▶ _What you will do_
The records below hold a stretch from the line with "nearby package versions." through the line with "Also changed, not shown: Tekstoppg2.qmd"; return exactly those lines, ends included, and nothing more.

▶ _Data excerpts_
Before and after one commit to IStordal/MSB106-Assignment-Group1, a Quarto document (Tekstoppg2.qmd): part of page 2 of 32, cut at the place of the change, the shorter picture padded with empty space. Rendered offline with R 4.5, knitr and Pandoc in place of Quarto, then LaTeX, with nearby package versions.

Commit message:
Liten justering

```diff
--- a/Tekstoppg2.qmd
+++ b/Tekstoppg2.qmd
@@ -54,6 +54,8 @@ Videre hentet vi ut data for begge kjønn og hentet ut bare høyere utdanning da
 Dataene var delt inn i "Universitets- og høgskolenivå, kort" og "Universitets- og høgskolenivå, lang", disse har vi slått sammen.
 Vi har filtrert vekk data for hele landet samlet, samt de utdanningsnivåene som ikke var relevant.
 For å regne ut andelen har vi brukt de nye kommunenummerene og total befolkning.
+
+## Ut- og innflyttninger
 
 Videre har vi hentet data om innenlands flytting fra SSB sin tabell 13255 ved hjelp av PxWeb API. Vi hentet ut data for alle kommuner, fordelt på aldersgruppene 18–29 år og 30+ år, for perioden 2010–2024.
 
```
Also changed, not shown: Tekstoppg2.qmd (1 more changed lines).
...
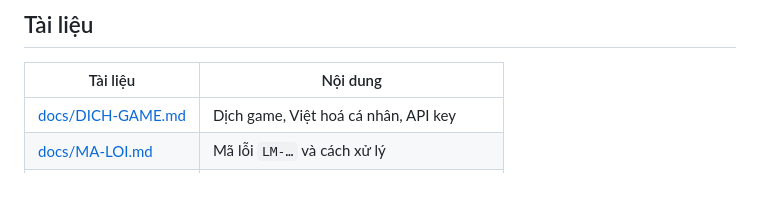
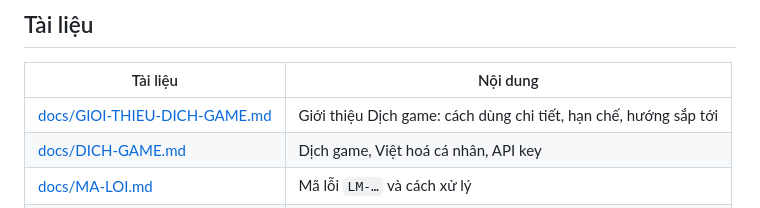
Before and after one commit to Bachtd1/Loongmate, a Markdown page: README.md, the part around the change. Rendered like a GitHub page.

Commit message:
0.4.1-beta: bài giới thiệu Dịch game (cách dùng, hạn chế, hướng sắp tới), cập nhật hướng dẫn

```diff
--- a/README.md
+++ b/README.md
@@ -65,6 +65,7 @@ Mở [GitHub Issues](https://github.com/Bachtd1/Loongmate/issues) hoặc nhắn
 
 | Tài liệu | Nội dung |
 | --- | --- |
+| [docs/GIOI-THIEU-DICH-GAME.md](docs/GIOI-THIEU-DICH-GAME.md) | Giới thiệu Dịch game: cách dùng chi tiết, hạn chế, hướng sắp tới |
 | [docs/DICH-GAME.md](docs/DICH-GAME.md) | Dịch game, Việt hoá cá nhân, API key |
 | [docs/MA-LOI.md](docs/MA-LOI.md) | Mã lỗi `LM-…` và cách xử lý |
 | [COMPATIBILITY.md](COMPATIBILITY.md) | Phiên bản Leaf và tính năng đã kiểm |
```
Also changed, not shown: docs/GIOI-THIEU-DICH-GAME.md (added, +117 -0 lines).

▶ _Exercise response_
Before and after one commit to IStordal/MSB106-Assignment-Group1, a Quarto document (Tekstoppg2.qmd): part of page 2 of 32, cut at the place of the change, the shorter picture padded with empty space. Rendered offline with R 4.5, knitr and Pandoc in place of Quarto, then LaTeX, with nearby package versions.

Commit message:
Liten justering

```diff
--- a/Tekstoppg2.qmd
+++ b/Tekstoppg2.qmd
@@ -54,6 +54,8 @@ Videre hentet vi ut data for begge kjønn og hentet ut bare høyere utdanning da
 Dataene var delt inn i "Universitets- og høgskolenivå, kort" og "Universitets- og høgskolenivå, lang", disse har vi slått sammen.
 Vi har filtrert vekk data for hele landet samlet, samt de utdanningsnivåene som ikke var relevant.
 For å regne ut andelen har vi brukt de nye kommunenummerene og total befolkning.
+
+## Ut- og innflyttninger
 
 Videre har vi hentet data om innenlands flytting fra SSB sin tabell 13255 ved hjelp av PxWeb API. Vi hentet ut data for alle kommuner, fordelt på aldersgruppene 18–29 år og 30+ år, for perioden 2010–2024.
 
```
Also changed, not shown: Tekstoppg2.qmd (1 more changed lines).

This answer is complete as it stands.